In 2009 Brand, with help from friends and staff at Goose Pond Sanctuary, began constructing, installing, and monitoring nest boxes, starting  with 33 boxes. These days, kestrels rely almost exclusively on man-made nest boxes to reproduce and survive. Monitoring involved frequent visits to determine if the nests were active, if the nesting kestrels laid eggs, if those eggs hatched, and if those hatchlings fledged. Because of the success of Brand's program, we now have 153 nest boxes installed in seven counties, visited by over 20 volunteers -- all of which is coordinated by Brand, a volunteer himself!

Thanks to Brand and his collaboration with the Central Wisconsin Kestrel Research program, this young kestrel was banded on June 15, 2018. MAS Photo

Thanks to Brand and his collaboration with the Central Wisconsin Kestrel Research program, this young kestrel was banded on June 15, 2018. MAS Photo

"The reason I like to volunteer for MAS is because it is something totally different from what I normally do, and I feel it makes a difference," says Brand. "Whether I am collecting or spreading prairie seed, counting ducks, or being involved with more detailed outdoor activities I feel like I am helping make a difference in the natural world."

And make a difference he does! Incredibly, last year, Brand's band of volunteers documented a record number of 190 kestrels fledge from 47 boxes!
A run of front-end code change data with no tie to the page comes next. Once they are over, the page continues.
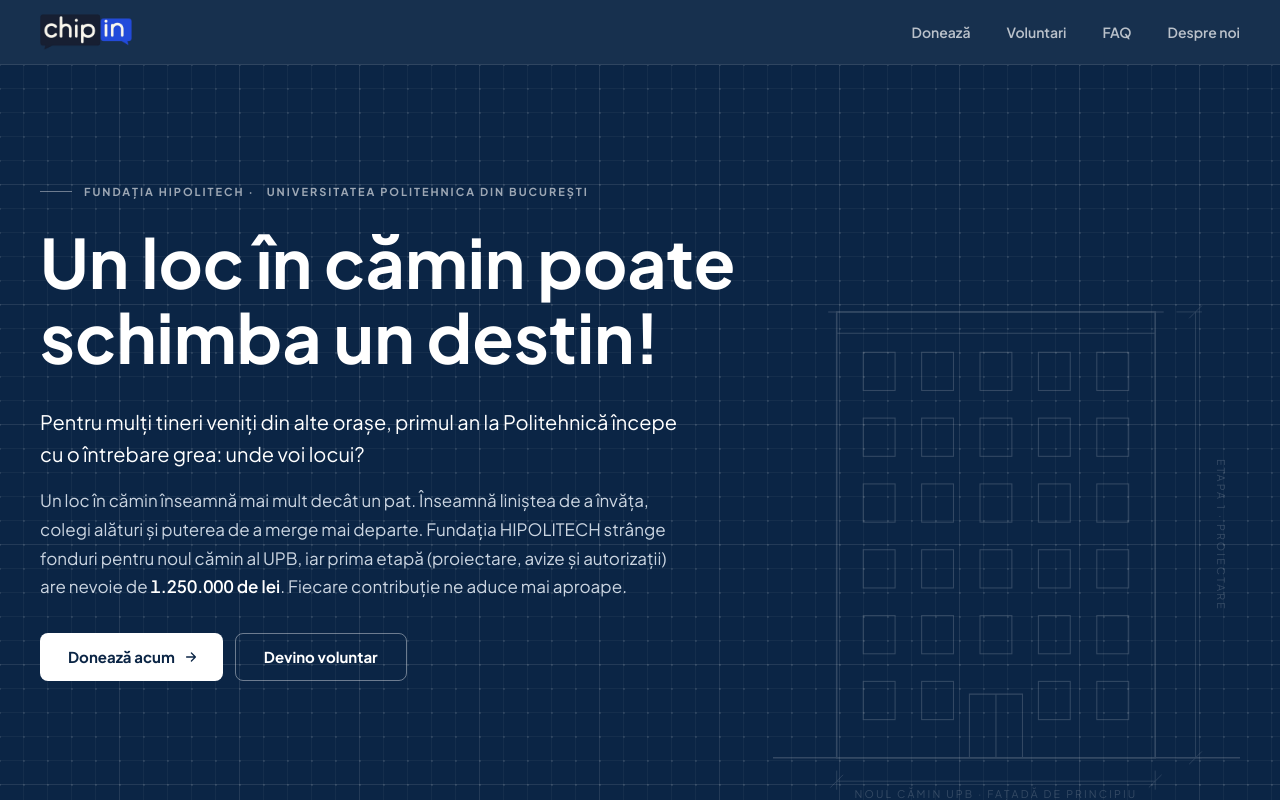
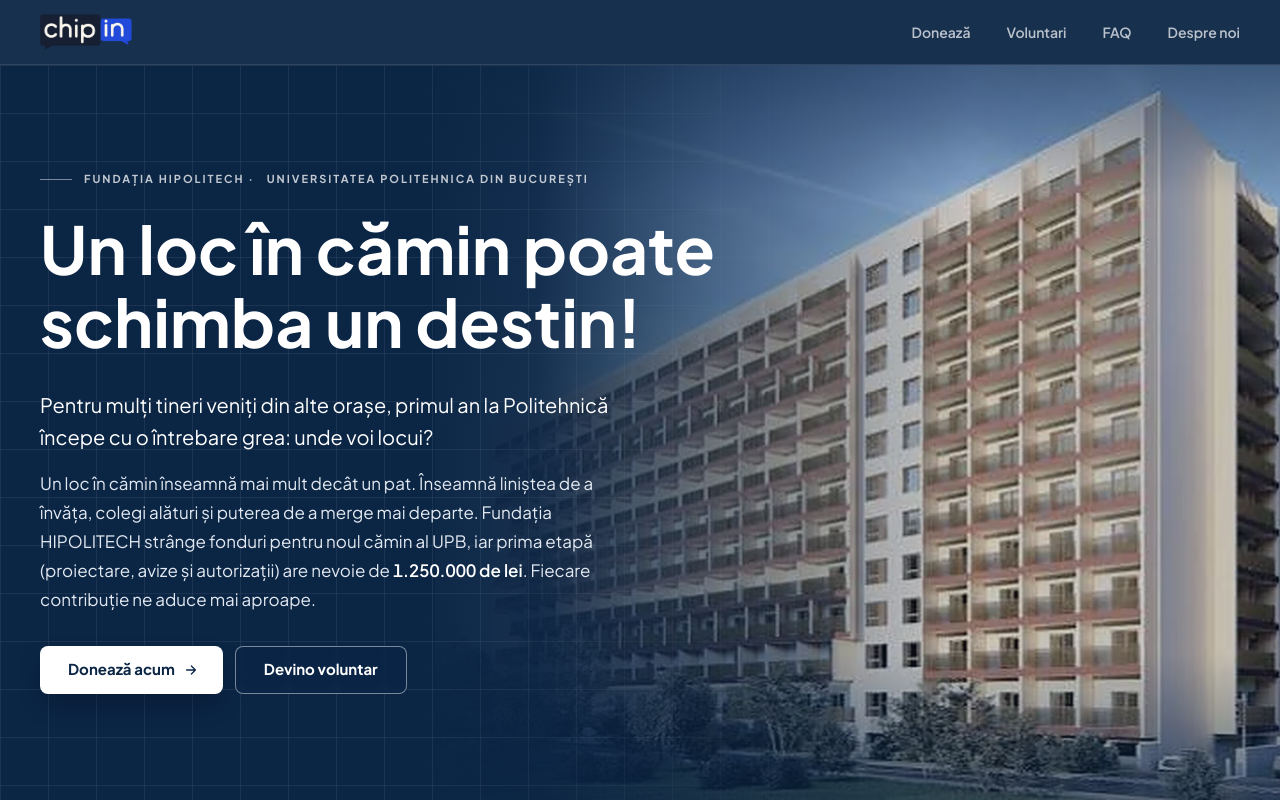
Before and after one commit to nigaua/startupupb, a React (Vite) app: page / in a window 1280 px wide. Built offline with nearby package versions, Linux system fonts and the light colour scheme; the HTML template or start-up script is replaced by a standard one.

Commit message:
Add desktop Hero dorms background photo with directional blueprint-to-photo scrim

```diff
--- a/src/App.tsx
+++ b/src/App.tsx
@@ -65,66 +65,6 @@ function CheckIcon() {
         strokeLinecap="round"
         strokeLinejoin="round"
       />
-    </svg>
-  );
-}
-
-/* Hairline façade drawing: the project is in its design stage, so the hero shows a blueprint. */
-function DormElevation() {
-  const floors = [0, 1, 2, 3, 4, 5];
-  const columns = [0, 1, 2, 3, 4];
-  return (
-    <svg
-      aria-hidden="true"
-      viewBox="0 0 440 540"
-      fill="none"
-      stroke="currentColor"
-      className="pointer-events-none absolute bottom-0 right-10 hidden h-[78%] max-h-[620px] w-auto text-white opacity-[0.16] xl:block"
-    >
-      <path d="M0 500H440" strokeWidth="1.5" />
-      <rect x="60" y="80" width="300" height="420" strokeWidth="1.5" />
-      <path d="M60 100H360M52 80H368" strokeWidth="1" />
-      {floors.map((floor) =>
-        columns.map((column) => {
-          const isEntrance = floor === 5 && column === 2;
-          return isEntrance ? null : (
-            <rect
-              key={`${floor}-${column}`}
-              x={85 + column * 55}
-              y={118 + floor * 62}
-              width="30"
-              height="36"
-              strokeWidth="1"
-            />
-          );
-        }),
-      )}
-      <path d="M185 500V440H235V500M210 440V500" strokeWidth="1" />
-      <path d="M398 80V500M392 86l12-12M392 506l12-12M380 80h24M380 500h24" strokeWidth="0.75" />
-      <path d="M60 522H360M54 528l12-12M354 528l12-12M60 512v18M360 512v18" strokeWidth="0.75" />
-      <text
-        x="418"
-        y="290"
-        fill="currentColor"
-        stroke="none"
-        fontSize="10"
-        letterSpacing="2"
-        transform="rotate(90 418 290)"
-        textAnchor="middle"
-      >
-        ETAPA 1 · PROIECTARE
-      </text>
-      <text
-        x="210"
-        y="538"
-        fill="currentColor"
-        stroke="none"
-        fontSize="10"
-        letterSpacing="2"
-        textAnchor="middle"
-      >
-        NOUL CĂMIN UPB · FAȚADĂ DE PRINCIPIU
-      </text>
     </svg>
   );
 }
@@ -302,25 +242,58 @@ export default function App() {
         {route === "/" && (
           /* HERO — prima pagină: doar prima parte până la cele două butoane */
           <section className="blueprint relative flex flex-1 flex-col overflow-hidden text-white">
-            <div className="relative mx-auto flex w-full max-w-[1320px] flex-1 flex-col justify-center px-5 pb-20 pt-10 sm:py-20 lg:px-10 lg:py-12">
-              <DormElevation />
+            {/* Desktop/PC architectural dorm background with seamless blueprint-to-photo scrim */}
+            <div aria-hidden="true" className="pointer-events-none absolute inset-0 hidden lg:block">
+              <img
+                src="/hero-camine.webp"
+                alt=""
+                fetchPriority="high"
+                decoding="async"
+                className="absolute inset-y-0 right-0 h-full w-[70%] object-cover object-center xl:w-[66%]"
+              />
+              {/* Left-to-right directional scrim: guarantees WCAG AAA contrast behind text while revealing the dorm clearly on the right */}
+              <div
+                className="absolute inset-0"
+                style={{
+                  background:
+                    "linear-gradient(90deg, #0B2545 0%, #0B2545 31%, rgba(11, 37, 69, 0.94) 42%, rgba(11, 37, 69, 0.56) 56%, rgba(11, 37, 69, 0.16) 76%, rgba(11, 37, 69, 0.24) 100%)",
+                }}
+              />
+              {/* Subtle top & bottom framing vignette to blend with navbar and viewport edge */}
+              <div
+                className="absolute inset-0"
+                style={{
+                  background:
+                    "linear-gradient(180deg, rgba(11, 37, 69, 0.48) 0%, rgba(11, 37, 69, 0) 18%, rgba(11, 37, 69, 0) 80%, rgba(11, 37, 69, 0.52) 100%)",
+                }}
+              />
+              {/* Faint blueprint grid fading from left into the architectural render */}
+              <div
+                className="architectural-grid absolute inset-0 opacity-20"
+                style={{
+                  maskImage: "linear-gradient(90deg, black 0%, black 34%, transparent 66%)",
+                  WebkitMaskImage: "linear-gradient(90deg, black 0%, black 34%, transparent 66%)",
+                }}
+              />
+            </div>
 
-              <p className="mb-6 inline-flex items-center gap-3 text-[11px] font-bold uppercase tracking-[0.18em] text-white/60">
-                <span className="h-px w-8 bg-white/40" />
+            <div className="relative z-10 mx-auto flex w-full max-w-[1320px] flex-1 flex-col justify-center px-5 pb-20 pt-10 sm:py-20 lg:px-10 lg:py-12">
+              <p className="mb-6 inline-flex items-center gap-3 text-[11px] font-bold uppercase tracking-[0.18em] text-white/75">
+                <span className="h-px w-8 bg-white/45" />
                 Fundația HIPOLITECH ·{" "}
                 <span className="sm:hidden">UPB</span>
                 <span className="hidden sm:inline">Universitatea Politehnica din București</span>
               </p>
-              <h1 className="relative max-w-[760px] text-balance text-[40px] font-bold leading-[1.1] tracking-normal sm:text-6xl xl:text-[68px]">
+              <h1 className="relative max-w-[680px] text-balance text-[40px] font-bold leading-[1.1] tracking-normal sm:text-6xl xl:text-[66px]">
                 Un loc în cămin poate schimba un destin!
               </h1>
 
-              <div className="relative mt-6 max-w-[640px] space-y-4 text-pretty sm:mt-8">
+              <div className="relative mt-6 max-w-[580px] space-y-4 text-pretty sm:mt-8">
                 <p className="text-lg leading-[1.6] text-white sm:text-xl">
                   Pentru mulți tineri veniți din alte orașe, primul an la Politehnică începe cu o
                   întrebare grea: unde voi locui?
                 </p>
-                <p className="text-base leading-[1.7] text-[#CBD5E1] sm:text-[17px]">
+                <p className="text-base leading-[1.7] text-[#E2E8F0] sm:text-[17px]">
                   Un loc în cămin înseamnă mai mult decât un pat. Înseamnă liniștea de a învăța,
                   colegi alături și puterea de a merge mai departe. Fundația HIPOLITECH strânge
                   fonduri pentru noul cămin al UPB, iar prima etapă (proiectare, avize și
@@ -337,7 +310,7 @@ export default function App() {
                     event.preventDefault();
                     navigate("/doneaza");
                   }}
-                  className="inline-flex min-h-12 items-center justify-center gap-2 whitespace-nowrap rounded-lg bg-white px-4 text-[15px] font-bold text-[#0B2545] transition-[background-color,scale] duration-150 ease-out hover:bg-[#F7F6F2] focus-visible:outline-2 focus-visible:outline-offset-2 focus-visible:outline-white active:scale-[0.96] sm:pe-6 sm:ps-7"
+                  className="inline-flex min-h-12 cursor-pointer items-center justify-center gap-2 whitespace-nowrap rounded-lg bg-white px-4 text-[15px] font-bold text-[#0B2545] shadow-[0_12px_28px_-8px_rgba(2,8,23,0.45)] transition-[background-color,transform] duration-150 ease-out hover:bg-[#F7F6F2] focus-visible:outline-2 focus-visible:outline-offset-2 focus-visible:outline-white active:scale-[0.97] sm:pe-6 sm:ps-7"
                 >
                   Donează acum <ArrowRightIcon />
                 </a>
@@ -347,7 +320,7 @@ export default function App() {
                     event.preventDefault();
                     navigate("/voluntari");
                   }}
-                  className="inline-flex min-h-12 items-center justify-center whitespace-nowrap rounded-lg border border-white/40 px-4 text-[15px] font-bold text-white transition-[background-color,border-color,scale] duration-150 ease-out hover:border-white hover:bg-white/10 focus-visible:outline-2 focus-visible:outline-offset-2 focus-visible:outline-white active:scale-[0.96] sm:px-7"
+                  className="inline-flex min-h-12 cursor-pointer items-center justify-center whitespace-nowrap rounded-lg border border-white/45 bg-[#0B2545]/45 px-4 text-[15px] font-bold text-white backdrop-blur-[2px] transition-[background-color,border-color,transform] duration-150 ease-out hover:border-white hover:bg-[#0B2545]/70 focus-visible:outline-2 focus-visible:outline-offset-2 focus-visible:outline-white active:scale-[0.97] sm:px-7"
                 >
                   Devino voluntar
                 </a>
```
Also changed, not shown: public/hero-camine.webp (added).
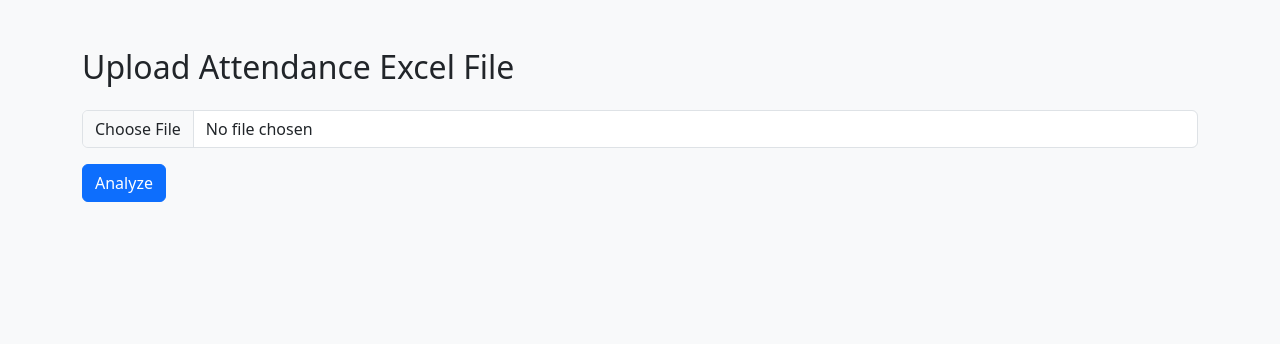
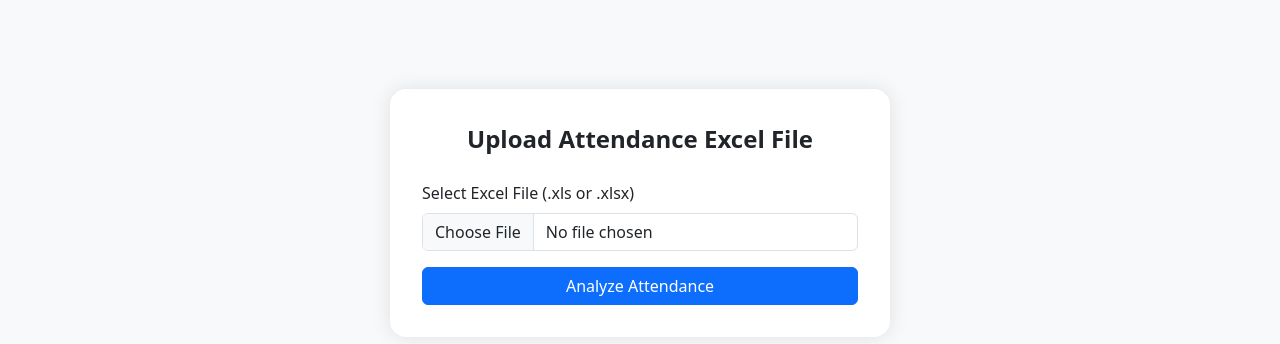
Before and after one commit to Rajendra9692385543/Attendance-Analyzer, a Flask app: page / in a window 1280 px wide. Shown: the top 344 px of the page. Run offline with Flask 3, Linux system fonts and the light colour scheme; some libraries are stand-ins or nearby versions.

Commit message:
Updated the Home Page UI

```diff
--- a/templates/index.html
+++ b/templates/index.html
@@ -2,18 +2,44 @@
 <html lang="en">
 <head>
   <meta charset="UTF-8">
-  <title>Upload Excel File</title>
+  <title>Attendance File Upload</title>
+  <meta name="viewport" content="width=device-width, initial-scale=1">
   <link href="https://cdn.jsdelivr.net/npm/bootstrap@5.3.3/dist/css/bootstrap.min.css" rel="stylesheet">
+  <style>
+    body {
+      background: #f8f9fa;
+    }
+    .upload-card {
+      max-width: 500px;
+      margin: auto;
+      margin-top: 8%;
+      padding: 2rem;
+      box-shadow: 0 0 20px rgba(0, 0, 0, 0.1);
+      border-radius: 1rem;
+      background-color: white;
+    }
+    .upload-title {
+      font-weight: 600;
+      font-size: 1.5rem;
+      margin-bottom: 1.5rem;
+      text-align: center;
+    }
+  </style>
 </head>
-<body class="bg-light">
-  <div class="container mt-5">
-    <h2 class="mb-4">Upload Attendance Excel File</h2>
-    <form action="/analyze" method="post" enctype="multipart/form-data">
-      <div class="mb-3">
-        <input type="file" name="file" class="form-control" required>
-      </div>
-      <button type="submit" class="btn btn-primary">Analyze</button>
-    </form>
+<body>
+  <div class="container">
+    <div class="upload-card">
+      <div class="upload-title">Upload Attendance Excel File</div>
+      <form action="/analyze" method="post" enctype="multipart/form-data">
+        <div class="mb-3">
+          <label for="file" class="form-label">Select Excel File (.xls or .xlsx)</label>
+          <input type="file" name="file" id="file" class="form-control" required>
+        </div>
+        <div class="d-grid gap-2">
+          <button type="submit" class="btn btn-primary">Analyze Attendance</button>
+        </div>
+      </form>
+    </div>
   </div>
 </body>
 </html>
```
Also changed, not shown: 1 other file.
In addition to monitoring kestrels, Brand also coordinates a banding effort in partnership with the Central Wisconsin Kestrel Research program since 2016. This has resulted in 250 adult and chick kestrels receiving fancy leg bracelets that allows scientists to begin to understand kestrel nesting ecology, migration, territories, and more.

Least bittern nest, photo by Brand Smith

Least bittern nest, photo by Brand Smith

Brand is also a "keystone" volunteer with the atlas project.  He is the lead on 3 of our priority blocks (27 square miles) in Atlas II. Just in June 2018, he atlased the Rio and Columbus blocks, canoed the Baraboo Waterfowl Production area by himself for 4 hours (and found 16 common gallinules, including 2 broods and 6 least bitterns including 3 nests a species had to find), and surveyed at Lost Lake State Natural Area - a difficult area to walk through - looking for winter wrens. Still on his list is to canoe a large wetland for confirming yellow-headed black birds, marsh wrens, least bitterns and common gallinules, survey a private land owner's 330 acres in the Poynette NW block, and go on two atlas canoe trips down the Baraboo and Wisconsin Rivers. He frequently takes out other volunteers to help him.

Brand has also volunteered hundreds of hours at Goose Pond Sanctuary over the past twenty years on the Poynette Christmas Bird Count an on the Wood Duck Project.  

Brand has left his own brand on Madison Audubon, and we -- and all the birds in south-central Wisconsin -- are grateful for it. To learn how you can volunteer with Madison Audubon, visit our volunteer page.

Written by Brenna Marsicek, Director of Communications